5. I don’t need to know about some giraffe somewhere being killed and fed to the lions.

Or accidentally coming across a video of baby chicks being shredded into McDonalds chicken nuggets. Facebook is everyone’s hub to mandatorily make people read what they have to say or watch the videos they post as their friends scroll through their newsfeed.  And who’s brilliant idea was it to automatically play videos? “That way, as people scroll across them when they’re in a doctors office and they accidentally leave their volume on, everyone will stare at them as an obnoxious blonde chick is screaming out of their phone or a monkey is humping it’s girlfriend! It’s brilliant!” And don’t even get me started on Bit Strips.

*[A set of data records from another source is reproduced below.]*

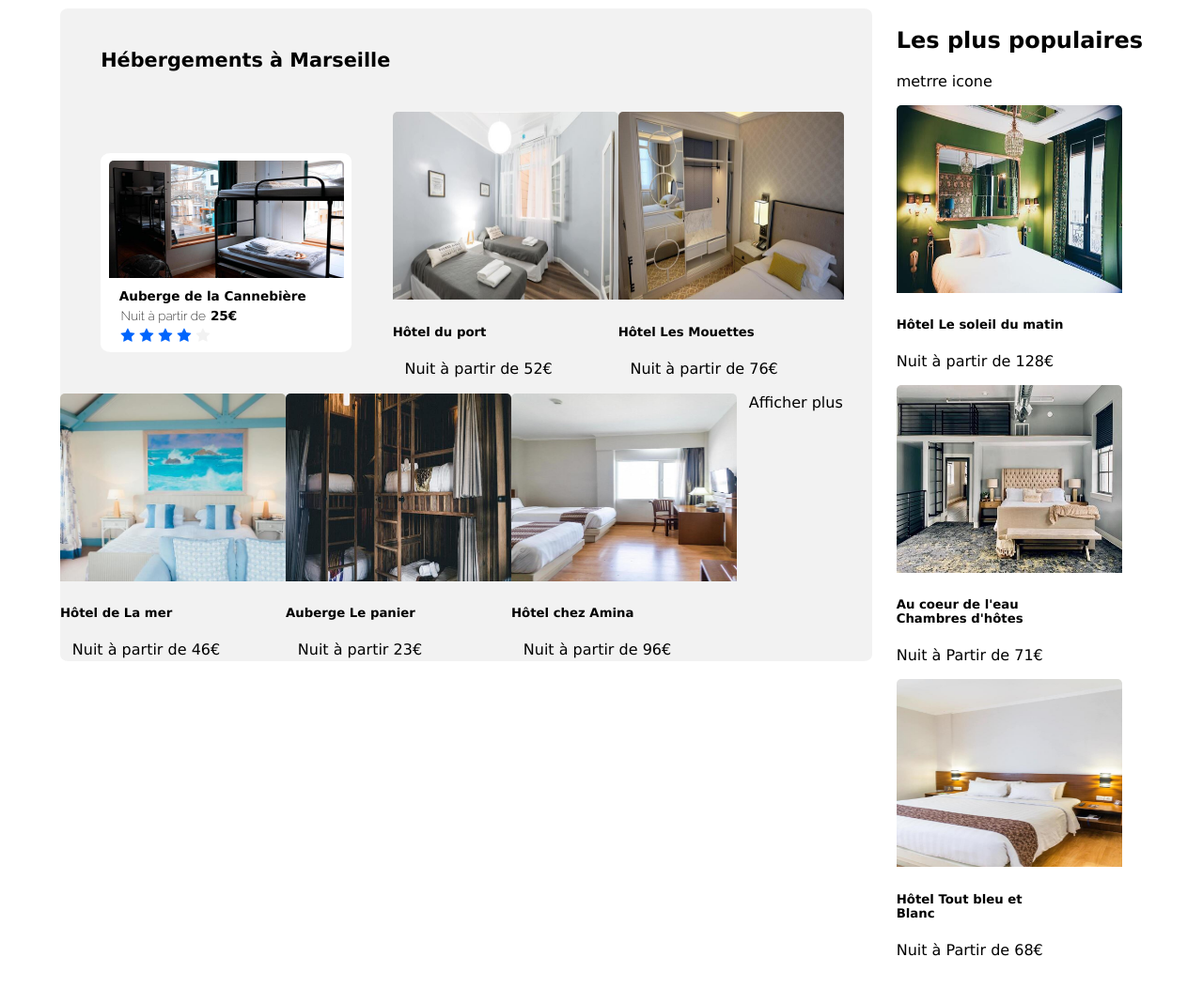
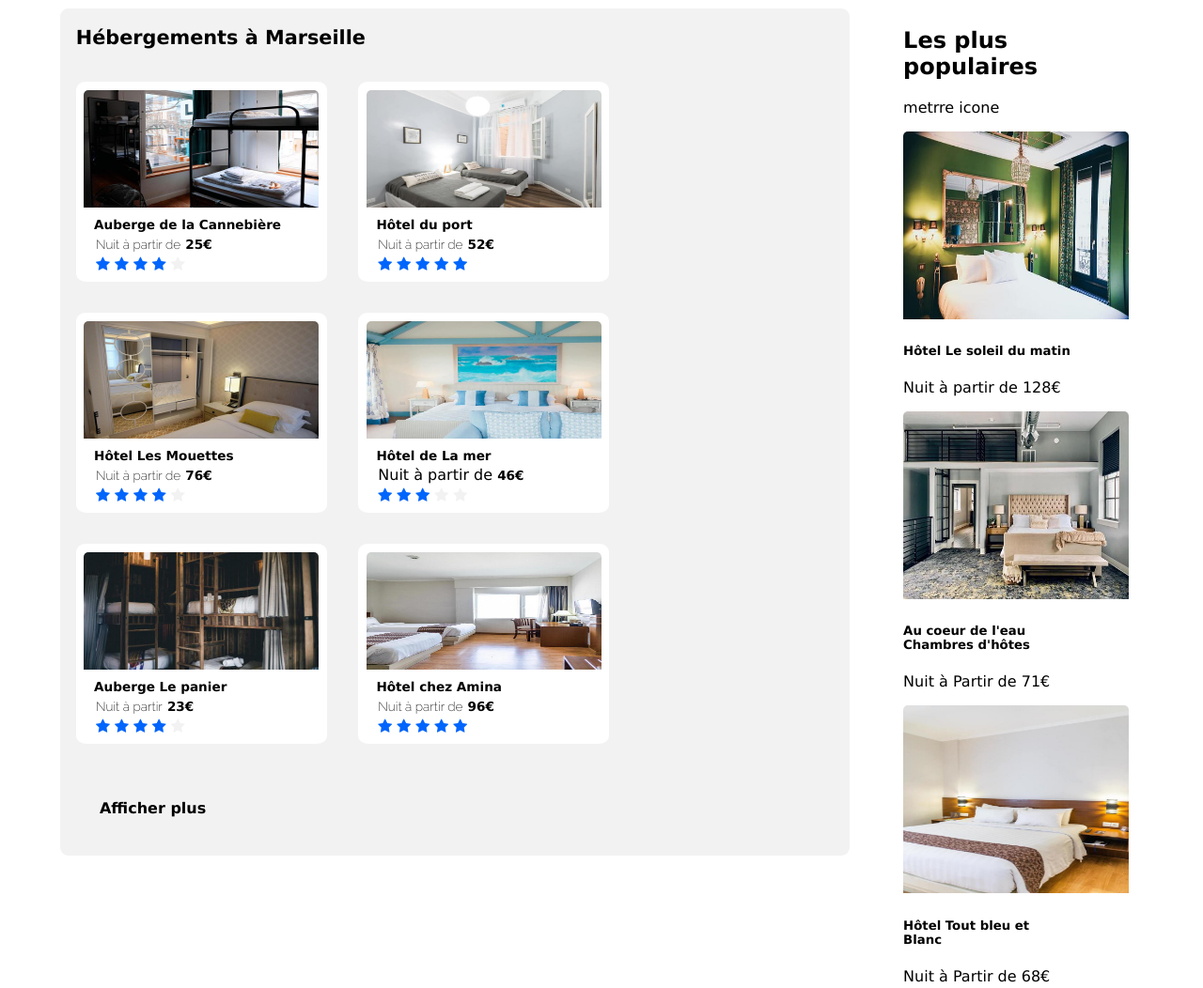
Before and after one commit to carra1358/P2_carreno_amandine, a plain HTML site: page index.html in a window 1280 px wide. Shown: the part 368-1420 px from the top of the page at 94% size. Drawn offline with Linux system fonts and the light colour scheme; a web font is replaced by a local one.

Commit message:
main terminé

```diff
--- a/index.html
+++ b/index.html
@@ -71,35 +71,66 @@
                   <span class="star_g"><i class="fa fa-star" aria-hidden="true"></i></span>
                </div>
 
-               <div class="">
-                <a href=""><img class="" src="images/hebergement_s/hotel_duport.jpg" alt=""/></a>
-                <h5>Hôtel du port</h5>
-                <p><span>Nuit à partir de</span> <span>52€</span></p>
+               <div class="card">
+                <a href=""><img class="img_main" src="images/hebergement_s/hotel_duport.jpg" alt=""/></a>
+                <h5 class="titre_card">Hôtel du port</h5>
+                <p><span class="soustitre_card">Nuit à partir de</span> <span class="prix_card">52€</span></p>
+                <span class="star_1"><i class="fa fa-star" aria-hidden="true"></i></span>
+                  <span class="star_b"><i class="fa fa-star" aria-hidden="true"></i></span>
+                  <span class="star_b"><i class="fa fa-star" aria-hidden="true"></i></span>
+                  <span class="star_b"><i class="fa fa-star" aria-hidden="true"></i></span>
+                  <span class="star_b"><i class="fa fa-star" aria-hidden="true"></i></span>
+               </div>
             </div>
 
-            <div class="">
-                <a href=""><img class="" src="images/hebergement_s/hotel_lesmouettes.jpg" alt=""/></a>
-                <h5>Hôtel Les Mouettes</h5>
-                <p><span>Nuit à partir de</span> <span>76€</span></p>
-            </div>
-            <div class="">
-                <a href=""><img class="" src="images/hebergement_s/hotel_delamere.jpg" alt=""/></a>
-                <h5>Hôtel de La mer</h5>
-                <p><span>Nuit à partir de</span> <span>46€</span></p>
-            </div>
-            <div class="">
-                <a href=""><img class="" src="images/hebergement_s/abg_lepanier.jpg" alt=""/></a>
-                <h5>Auberge Le panier</h5>
-                <p><span>Nuit à partir</span> <span>23€</span></p>
+            <div class="card">
+                <a href=""><img class="img_main" src="images/hebergement_s/hotel_lesmouettes.jpg" alt=""/></a>
+                <h5 class="titre_card">Hôtel Les Mouettes</h5>
+                <p><span class="soustitre_card">Nuit à partir de</span> <span class="prix_card">76€</span></p>
+                <span class="star_1"><i class="fa fa-star" aria-hidden="true"></i></span>
+                  <span class="star_b"><i class="fa fa-star" aria-hidden="true"></i></span>
+                  <span class="star_b"><i class="fa fa-star" aria-hidden="true"></i></span>
+                  <span class="star_b"><i class="fa fa-star" aria-hidden="true"></i></span>
+                  <span class="star_g"><i class="fa fa-star" aria-hidden="true"></i></span>
+               </div>
+
+            <div class="card">
+                <a href=""><img class="img_main" src="images/hebergement_s/hotel_delamere.jpg" alt=""/></a>
+                <h5 class="titre_card">Hôtel de La mer</h5>
+                <p><span class="soutitre_card">Nuit à partir de</span> <span class="prix_card">46€</span></p>
+                <span class="star_1"><i class="fa fa-star" aria-hidden="true"></i></span>
+                  <span class="star_b"><i class="fa fa-star" aria-hidden="true"></i></span>
+                  <span class="star_b"><i class="fa fa-star" aria-hidden="true"></i></span>
+                  <span class="star_g"><i class="fa fa-star" aria-hidden="true"></i></span>
+                  <span class="star_g"><i class="fa fa-star" aria-hidden="true"></i></span>
+               </div>
+
+
+            <div class="card">
+                <a href=""><img class="img_main" src="images/hebergement_s/abg_lepanier.jpg" alt=""/></a>
+                <h5 class="titre_card">Auberge Le panier</h5>
+                <p><span class="soustitre_card">Nuit à partir</span> <span class="prix_card">23€</span></p>
+                <span class="star_1"><i class="fa fa-star" aria-hidden="true"></i></span>
+                  <span class="star_b"><i class="fa fa-star" aria-hidden="true"></i></span>
+                  <span class="star_b"><i class="fa fa-star" aria-hidden="true"></i></span>
+                  <span class="star_b"><i class="fa fa-star" aria-hidden="true"></i></span>
+                  <span class="star_g"><i class="fa fa-star" aria-hidden="true"></i></span>
+               </div>
             </div>
 
-            <div class="">
-                <a href=""><img class="" src="images/hebergement_s/hotel_chezamina.jpg" alt=""/></a>
-                <h5>Hôtel chez Amina</h5>
-                <p><span>Nuit à partir de</span> <span></span>96€</p>
+            <div class="card">
+                <a href=""><img class="img_main" src="images/hebergement_s/hotel_chezamina.jpg" alt=""/></a>
+                <h5 class="titre_card">Hôtel chez Amina</h5>
+                <p><span class="soustitre_card">Nuit à partir de</span> <span class="prix_card" >96€</span></p>
+                <span class="star_1"><i class="fa fa-star" aria-hidden="true"></i></span>
+                  <span class="star_b"><i class="fa fa-star" aria-hidden="true"></i></span>
+                  <span class="star_b"><i class="fa fa-star" aria-hidden="true"></i></span>
+                  <span class="star_b"><i class="fa fa-star" aria-hidden="true"></i></span>
+                  <span class="star_b"><i class="fa fa-star" aria-hidden="true"></i></span>
+               </div>
             </div>
 <!--fin block 1 image-->
-            <p>Afficher plus</p>
+            <p class="end_main">Afficher plus</p>
             </main>
 
             <aside>
--- a/sheetstyle.css
+++ b/sheetstyle.css
@@ -286,8 +286,9 @@ header ul {
 main h2{
     width: 100%;
     font-size: 1.3em;
-    margin: 5%;
-    white-space: nowrap;
+    margin-bottom: 0.9em;
+    margin-top: 0.9em;
+    margin-left: 2%;
 }
 
 main {
@@ -298,13 +299,15 @@ main {
     flex-direction: row;
     background-color: #f2f2f2;
     border-radius: 1%;
+    margin-right: 5%;
 }
 
 .card{
     background-color: white;
     padding: 1%;
     border-radius: 4%;
-    margin: 5%;
+    margin: 2%;
+
 }
 
 .img_main{
@@ -351,6 +354,12 @@ main p{
     font-size: 1em;
 }
 
+.end_main{
+    width: 100%;
+    font-size: 1em;
+    font-weight: bold;
+    margin:5%;
+}
 /*corps start*/
 /*main start*/
 /*main end*/
```
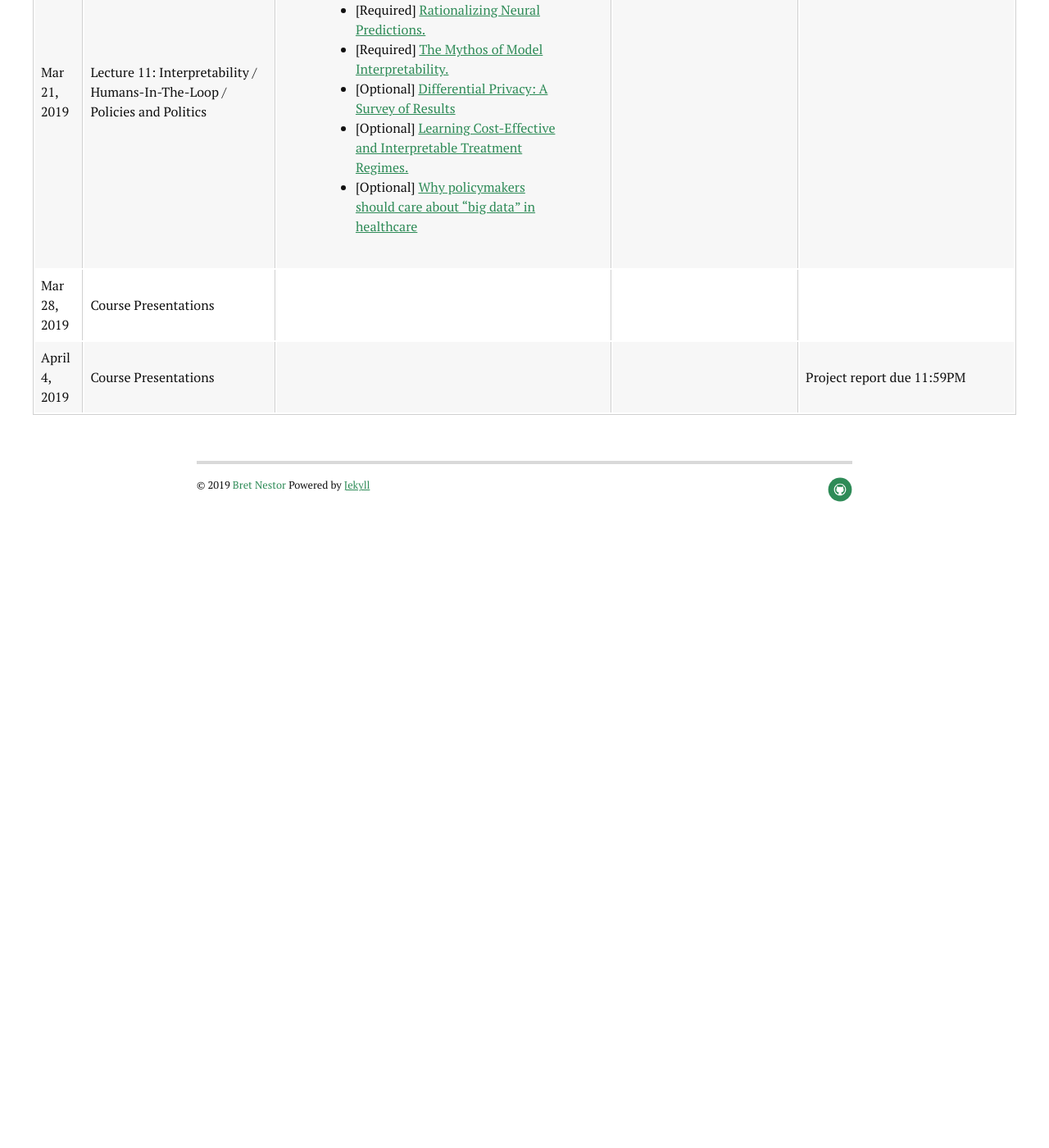
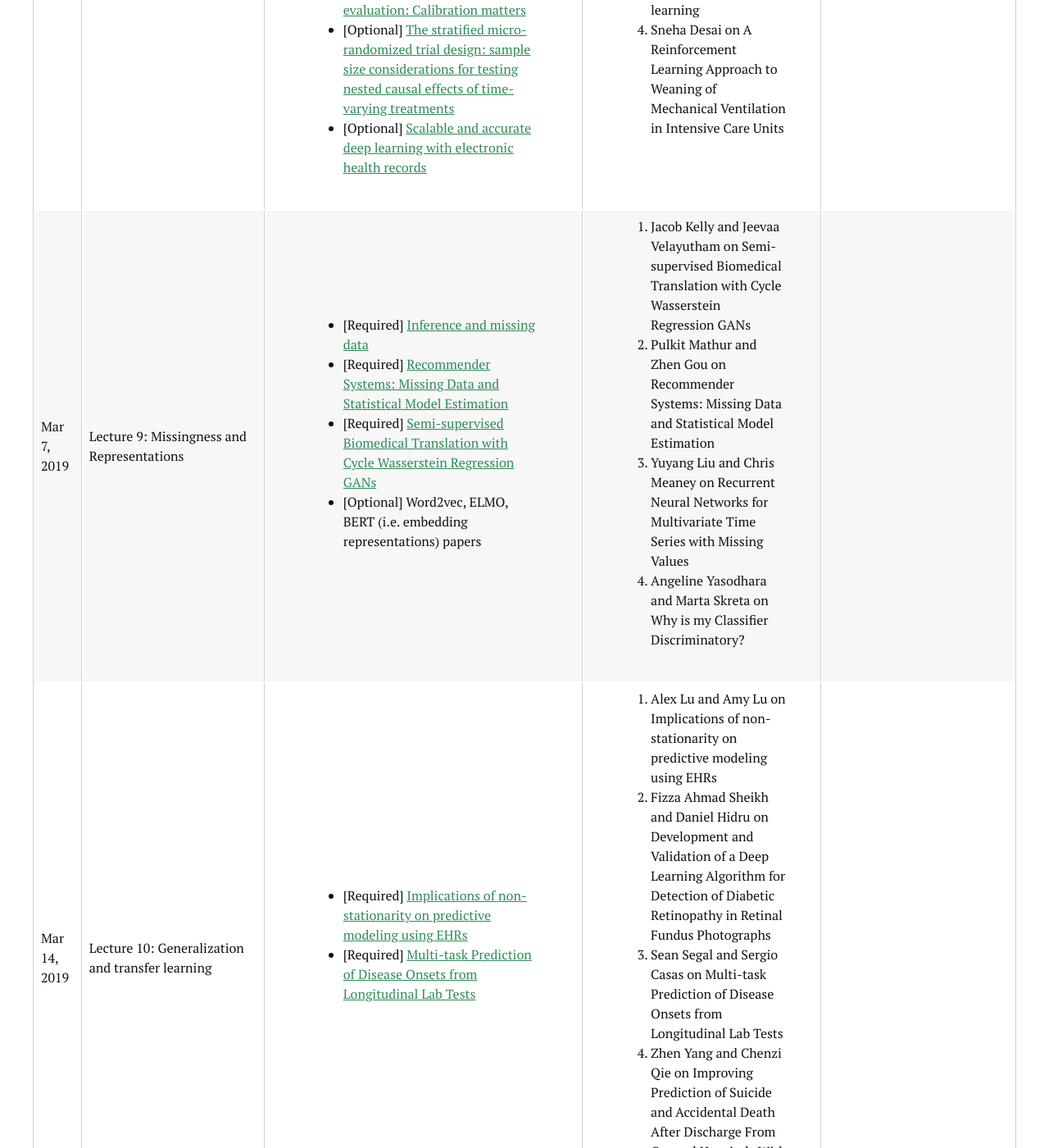
Before and after one commit to CS2541-ML4H2019/CS2541-ML4H2019.github.io, a Jekyll site: the page built from schedule.md, in a window 1280 px wide and 1400 px high, scrolled down 4857 px. Shown: the whole window at 82% size. Built offline with Jekyll 4.4.1, drawn with Linux system fonts in a browser that asks for light colours; nearby versions of some CDN libraries; before the commit the page ends 5487 px from its top, so only the background shows below that; some of the changed text lies outside the part shown.

Commit message:
added student presentations to calendar

```diff
--- a/schedule.md
+++ b/schedule.md
@@ -70,6 +70,12 @@ title: Schedule
       </ul>
     </td>
     <td>
+      <ol>
+        <li>David Burns on Deep Barcodes for Fast Retrieval of Histopathology Scans</li>
+        <li>Adamo Young and Michael Dimmick on GRAM: Graph-based Attention Model for Healthcare Representation Learning</li>
+        <li>Geoff Klein and Matt Hemsley on Deep MR to CT Synthesis using Unpaired Data</li>
+        <li>Phil Boyer on What-If Reasoning with Counterfactual Gaussian Processes</li>
+      </ol>
     </td>
     <td>
       Office Hours for Homework will be held on Wednesday, Jan 23 at 4-6pm in GB 405.
@@ -93,6 +99,12 @@ title: Schedule
       </ul>
     </td>
     <td>
+      <ol>
+        <li>Matthew MacKay and Amanjit Singh Kainth on Learning Fair Representations</li>
+        <li>Duc Truong on Equality of Opportunity in Supervised Learning</li>
+        <li>Punit Shah  on Evaluating Reinforcement Learning Algorithms in Observational Health Settings</li>
+        <li>Devin Singh on Use of GANs in Medical Imaging </li>
+      </ol>
     </td>
     <td>
     </td>
@@ -109,6 +121,12 @@ title: Schedule
       </ul>
     </td>
     <td>
+      <ol>
+        <li>Allen Lee</li>
+        <li>Kelvin Wong and Shun Da Suo on Disease-Atlas: Navigating Disease Trajectories using Deep Learning</li>
+        <li>Seung Eun Yi and Chantal Shaib on Clinical Intervention Prediction and Understanding with Deep Neural Networks</li>
+        <li>Pouria Mashouri on Towards Understanding ECG Rhythm Classification Using Convolutional Neural Networks and Attention Mappings</li>
+      </ol>
     </td>
     <td>
       <a href='/problem_set/CS2541-ProblemSet-1.pdf'>Homework 1</a> due at 11:59 PM on <a href="https://markus.teach.cs.toronto.edu/csc2541-2019-01">MarkUs</a><br>
@@ -129,6 +147,12 @@ title: Schedule
       </ul>
     </td>
     <td>
+      <ol>
+        <li>Sapir Labes on Systematic Analysis of Breast Cancer Morphology Uncovers Stromal Features Associated with Survival</li>
+        <li>Hong Yue Sean Liu and Yan Li on Development and Validation of a Deep Learning Algorithm for Detection of Diabetic Retinopathy in Retinal Fundus Photographs</li>
+        <li>Srinivasan Sivanandan on CheXNet: Radiologist-Level Pneumonia Detection on Chest X-Rays with Deep Learning</li>
+        <li>Vineeth Bhaskara Dermatologist-level classification of skin cancer with deep neural networks</li>
+      </ol>
     </td>
     <td>
 	    Project proposals due at 5PM <a href="https://docs.google.com/forms/d/e/1FAIpQLSfOSqcEhOnDvTmkMlOViUY1YF7i3eZOs6RumhWtiihrdBVVag/viewform?usp=sf_link">here</a>.
@@ -146,6 +170,12 @@ title: Schedule
       </ul>
     </td>
     <td>
+      <ol>
+        <li>Sumeet Ranka and Vaibhav Saxena on Mayo clinical Text Analysis and Knowledge Extraction System (cTAKES): architecture, component evaluation and applications</li>
+        <li></li>
+        <li>Yingying Fu and Eric Wan on Multi-Label Learning from Medical Plain Text with Convolutional Residual Models</li>
+        <li>Jienan Yao and Matthew Wong on Natural Language Processing, Electronic Health Records, and Clinical Research</li>
+      </ol>
     </td>
     <td>
     </td>
@@ -165,6 +195,12 @@ title: Schedule
 	    </ul>
     </td>
     <td>
+      <ol>
+        <li>Sindhu C M Gowda on A reduced dimension fMRI shared response model</li>
+        <li>Daniel Dastoor and Joanna Pineda on Scalable and accurate deep learning with electronic health records</li>
+        <li>Brenna Li on Meaningless comparisons lead to false optimism in medical machine learning</li>
+        <li>Sneha Desai on A Reinforcement Learning Approach to Weaning of Mechanical Ventilation in Intensive Care Units</li>
+      </ol>
     </td>
     <td>
     </td>
@@ -181,6 +217,12 @@ title: Schedule
       </ul>
     </td>
     <td>
+      <ol>
+        <li>Jacob Kelly and Jeevaa Velayutham on Semi-supervised Biomedical Translation with Cycle Wasserstein Regression GANs</li>
+        <li>Pulkit Mathur and Zhen Gou on Recommender Systems: Missing Data and Statistical Model Estimation</li>
+        <li>Yuyang Liu and Chris Meaney on Recurrent Neural Networks for Multivariate Time Series with Missing Values</li>
+        <li>Angeline Yasodhara and Marta Skreta on Why is my Classifier Discriminatory?</li>
+      </ol>
     </td>
     <td>
     </td>
@@ -195,6 +237,12 @@ title: Schedule
       </ul>
     </td>
     <td>
+      <ol>
+        <li>Alex Lu and Amy Lu on Implications of non-stationarity on predictive modeling using EHRs</li>
+        <li>Fizza Ahmad Sheikh and Daniel Hidru on Development and Validation of a Deep Learning Algorithm for Detection of Diabetic Retinopathy in Retinal Fundus Photographs</li>
+        <li>Sean Segal and Sergio Casas on Multi-task Prediction of Disease Onsets from Longitudinal Lab Tests</li>
+        <li>Zhen Yang and Chenzi Qie on Improving Prediction of Suicide and Accidental Death After Discharge From General Hospitals With Natural Language Processing</li>
+      </ol>
     </td>
     <td>
     </td>
@@ -213,6 +261,12 @@ title: Schedule
 	    </ul>
     </td>
     <td>
+      <ol>
+        <li>Pouria Mashouri on Towards Understanding ECG Rhythm Classification Using Convolutional Neural Networks and Attention Mappings</li>
+        <li>Siva Manivasagam and Min Bai on Rationalizing Neural Predictions</li>
+        <li>Shagun Gupta and Chun-Hao Chang on Intelligible Models for HealthCare: Predicting Pneumonia Risk and Hospital 30-day Readmission</li>
+        <li>Angad Kalra on Why policymakers should care about “big data” in healthcare</li>
+      </ol>
     </td>
     <td>
     </td>
```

Oh yeah- and defriending those friends that post stupid stuff like this doesn’t work either. Because as long as someone you know liked a post, you can see things from people you don’t even know (half the time I swear I don’t even know the liker). And honestly, I don’t need to see what your mother’s-sister’s-friend’s-plumber posted, liked, or shared on Facebook because usually something depressing, offensive, or stupid. Once in a while I’ll come across something pretty awesome! But then the next thing will be back to ridiculousness and it’s not even worth it.

Maybe a total deletion of Facebook is pretty harsh. Maybe I’ll just have 10 Facebook friends and a waiting list and the minute one of them does something stupid, they’re out and the next one is in.

Beware my friends.

Much luv,